Uh-oh. First we heard warnings that the pill could cause breast cancer in future, and now its said to be slowing down women's sex drives.

Researchers led by Lisa-Maria Wallwiener, MD, of the University of Heidelberg, Germany, conducted a survey on more than 1,000 medical students about their sex lives and contraception choices.

More than 87% of the students reported they had used contraceptives in the last six months. Eighty percent said they were in stablerelationships; 97% reported being sexually active in the previous four weeks.

The students were divided into four groups: those who used oral hormonal contraception; those who used non-oral hormonal contraception, such as a vaginal ring; those who used non-hormonal contraception; and those who didn’t use contraception. Overall, the study results showed that:

    * 32.4% were at risk for female sexual dysfunction
    * 8.7% were at risk for orgasm disorder
    * 5.8% were at risk for hypoactive sexual desire disorder
    * 2.6% were at risk for satisfaction problems
    * 1% were at risk for arousal disorder
    * 1.2% were at risk for decreased lubrication
    * 1.1% were at risk for pain

In addition to contraception choices, stress, pregnancy, smoking, relationship status, and a desire for children all influenced sexual function. Women who were in stable relationships, were nonsmokers, who had not been pregnant, and were not actively trying to have a baby were more likely to use oral contraceptives like the birth control pill, the research team reports. Women not in stable relationships -- regardless of their contraception use -- had higher sexual desire but lower orgasm scores.

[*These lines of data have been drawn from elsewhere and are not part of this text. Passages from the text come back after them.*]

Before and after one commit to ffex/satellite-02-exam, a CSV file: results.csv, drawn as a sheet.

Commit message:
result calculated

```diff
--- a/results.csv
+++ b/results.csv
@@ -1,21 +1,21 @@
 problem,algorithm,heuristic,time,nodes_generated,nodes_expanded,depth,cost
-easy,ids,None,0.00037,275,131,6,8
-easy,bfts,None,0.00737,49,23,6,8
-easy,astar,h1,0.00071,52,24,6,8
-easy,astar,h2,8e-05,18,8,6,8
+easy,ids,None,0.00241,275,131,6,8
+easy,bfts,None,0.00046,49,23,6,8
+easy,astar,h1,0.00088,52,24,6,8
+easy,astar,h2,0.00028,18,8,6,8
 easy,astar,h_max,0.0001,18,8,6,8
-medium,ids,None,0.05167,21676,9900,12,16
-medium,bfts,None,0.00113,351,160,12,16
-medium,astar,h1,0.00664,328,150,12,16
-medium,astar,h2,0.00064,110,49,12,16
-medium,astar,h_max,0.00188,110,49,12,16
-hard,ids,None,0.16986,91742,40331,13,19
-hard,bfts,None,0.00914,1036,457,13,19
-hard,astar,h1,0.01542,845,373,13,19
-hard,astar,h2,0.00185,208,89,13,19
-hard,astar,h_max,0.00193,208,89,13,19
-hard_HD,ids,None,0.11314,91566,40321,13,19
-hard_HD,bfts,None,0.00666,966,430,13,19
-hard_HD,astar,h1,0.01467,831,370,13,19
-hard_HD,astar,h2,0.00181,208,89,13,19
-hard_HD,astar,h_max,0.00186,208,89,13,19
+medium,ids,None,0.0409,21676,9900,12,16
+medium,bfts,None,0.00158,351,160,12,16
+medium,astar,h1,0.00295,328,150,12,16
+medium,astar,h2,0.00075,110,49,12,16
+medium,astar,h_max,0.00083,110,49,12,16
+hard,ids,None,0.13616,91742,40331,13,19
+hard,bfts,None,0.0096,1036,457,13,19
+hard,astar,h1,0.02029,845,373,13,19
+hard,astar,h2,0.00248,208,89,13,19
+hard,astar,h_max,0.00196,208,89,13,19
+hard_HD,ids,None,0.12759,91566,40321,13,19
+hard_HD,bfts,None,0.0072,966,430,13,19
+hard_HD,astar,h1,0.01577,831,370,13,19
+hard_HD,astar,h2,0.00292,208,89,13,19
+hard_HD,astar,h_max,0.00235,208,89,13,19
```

"Sexual problems can have a negative impact on both quality of life and emotional well-being, regardless of age," says Wallwiener, who lead the study. "FSD is a very common disorder, with an estimated prevalence of about two in five women having at least one sexual dysfunction, and the most common complaint appearing to be low desire."